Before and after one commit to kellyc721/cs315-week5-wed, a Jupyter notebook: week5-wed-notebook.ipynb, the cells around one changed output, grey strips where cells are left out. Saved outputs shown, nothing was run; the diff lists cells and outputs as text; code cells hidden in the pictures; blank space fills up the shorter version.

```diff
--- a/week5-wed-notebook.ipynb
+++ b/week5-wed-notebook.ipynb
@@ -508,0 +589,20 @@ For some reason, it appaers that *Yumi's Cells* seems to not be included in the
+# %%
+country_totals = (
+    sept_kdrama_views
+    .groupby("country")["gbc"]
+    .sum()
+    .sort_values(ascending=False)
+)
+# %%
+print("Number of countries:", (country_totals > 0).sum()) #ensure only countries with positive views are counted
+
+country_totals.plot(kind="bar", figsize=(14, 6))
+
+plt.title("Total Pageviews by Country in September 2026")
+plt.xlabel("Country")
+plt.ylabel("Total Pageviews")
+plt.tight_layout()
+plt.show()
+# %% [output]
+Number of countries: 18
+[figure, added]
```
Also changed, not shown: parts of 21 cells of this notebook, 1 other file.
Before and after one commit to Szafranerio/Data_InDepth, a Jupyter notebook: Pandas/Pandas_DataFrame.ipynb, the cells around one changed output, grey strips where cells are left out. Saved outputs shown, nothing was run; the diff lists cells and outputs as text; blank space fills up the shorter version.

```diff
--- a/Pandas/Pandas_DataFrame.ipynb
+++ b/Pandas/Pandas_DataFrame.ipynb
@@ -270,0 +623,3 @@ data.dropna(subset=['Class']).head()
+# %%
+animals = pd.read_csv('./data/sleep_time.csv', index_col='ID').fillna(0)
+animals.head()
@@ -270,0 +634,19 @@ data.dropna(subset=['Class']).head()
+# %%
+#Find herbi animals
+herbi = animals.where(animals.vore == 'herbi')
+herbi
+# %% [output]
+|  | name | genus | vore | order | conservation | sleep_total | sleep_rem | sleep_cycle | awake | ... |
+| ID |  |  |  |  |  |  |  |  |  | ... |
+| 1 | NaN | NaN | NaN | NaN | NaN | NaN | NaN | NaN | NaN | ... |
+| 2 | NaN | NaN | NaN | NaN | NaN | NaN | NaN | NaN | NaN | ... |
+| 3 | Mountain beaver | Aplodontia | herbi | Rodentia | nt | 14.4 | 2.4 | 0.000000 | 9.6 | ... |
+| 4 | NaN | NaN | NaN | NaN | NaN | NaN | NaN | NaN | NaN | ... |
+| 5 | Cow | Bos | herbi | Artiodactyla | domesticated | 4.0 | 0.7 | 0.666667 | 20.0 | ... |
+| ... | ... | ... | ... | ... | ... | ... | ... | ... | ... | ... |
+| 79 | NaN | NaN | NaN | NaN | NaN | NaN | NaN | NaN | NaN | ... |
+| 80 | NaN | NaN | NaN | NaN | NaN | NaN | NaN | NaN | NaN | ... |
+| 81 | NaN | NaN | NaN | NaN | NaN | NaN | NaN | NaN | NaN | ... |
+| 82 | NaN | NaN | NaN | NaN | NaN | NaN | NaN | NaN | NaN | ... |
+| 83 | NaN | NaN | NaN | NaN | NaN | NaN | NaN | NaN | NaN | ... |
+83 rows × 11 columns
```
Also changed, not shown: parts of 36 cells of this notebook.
┄┄┄┄┄┄┄┄┄┄
Work instruction =>
Return the listing word for word.

Answer =>
Before and after one commit to kellyc721/cs315-week5-wed, a Jupyter notebook: week5-wed-notebook.ipynb, the cells around one changed output, grey strips where cells are left out. Saved outputs shown, nothing was run; the diff lists cells and outputs as text; code cells hidden in the pictures; blank space fills up the shorter version.

```diff
--- a/week5-wed-notebook.ipynb
+++ b/week5-wed-notebook.ipynb
@@ -508,0 +589,20 @@ For some reason, it appaers that *Yumi's Cells* seems to not be included in the
+# %%
+country_totals = (
+    sept_kdrama_views
+    .groupby("country")["gbc"]
+    .sum()
+    .sort_values(ascending=False)
+)
+# %%
+print("Number of countries:", (country_totals > 0).sum()) #ensure only countries with positive views are counted
+
+country_totals.plot(kind="bar", figsize=(14, 6))
+
+plt.title("Total Pageviews by Country in September 2026")
+plt.xlabel("Country")
+plt.ylabel("Total Pageviews")
+plt.tight_layout()
+plt.show()
+# %% [output]
+Number of countries: 18
+[figure, added]
```
Also changed, not shown: parts of 21 cells of this notebook, 1 other file.
Before and after one commit to Szafranerio/Data_InDepth, a Jupyter notebook: Pandas/Pandas_DataFrame.ipynb, the cells around one changed output, grey strips where cells are left out. Saved outputs shown, nothing was run; the diff lists cells and outputs as text; blank space fills up the shorter version.

```diff
--- a/Pandas/Pandas_DataFrame.ipynb
+++ b/Pandas/Pandas_DataFrame.ipynb
@@ -270,0 +623,3 @@ data.dropna(subset=['Class']).head()
+# %%
+animals = pd.read_csv('./data/sleep_time.csv', index_col='ID').fillna(0)
+animals.head()
@@ -270,0 +634,19 @@ data.dropna(subset=['Class']).head()
+# %%
+#Find herbi animals
+herbi = animals.where(animals.vore == 'herbi')
+herbi
+# %% [output]
+|  | name | genus | vore | order | conservation | sleep_total | sleep_rem | sleep_cycle | awake | ... |
+| ID |  |  |  |  |  |  |  |  |  | ... |
+| 1 | NaN | NaN | NaN | NaN | NaN | NaN | NaN | NaN | NaN | ... |
+| 2 | NaN | NaN | NaN | NaN | NaN | NaN | NaN | NaN | NaN | ... |
+| 3 | Mountain beaver | Aplodontia | herbi | Rodentia | nt | 14.4 | 2.4 | 0.000000 | 9.6 | ... |
+| 4 | NaN | NaN | NaN | NaN | NaN | NaN | NaN | NaN | NaN | ... |
+| 5 | Cow | Bos | herbi | Artiodactyla | domesticated | 4.0 | 0.7 | 0.666667 | 20.0 | ... |
+| ... | ... | ... | ... | ... | ... | ... | ... | ... | ... | ... |
+| 79 | NaN | NaN | NaN | NaN | NaN | NaN | NaN | NaN | NaN | ... |
+| 80 | NaN | NaN | NaN | NaN | NaN | NaN | NaN | NaN | NaN | ... |
+| 81 | NaN | NaN | NaN | NaN | NaN | NaN | NaN | NaN | NaN | ... |
+| 82 | NaN | NaN | NaN | NaN | NaN | NaN | NaN | NaN | NaN | ... |
+| 83 | NaN | NaN | NaN | NaN | NaN | NaN | NaN | NaN | NaN | ... |
+83 rows × 11 columns
```
Also changed, not shown: parts of 36 cells of this notebook.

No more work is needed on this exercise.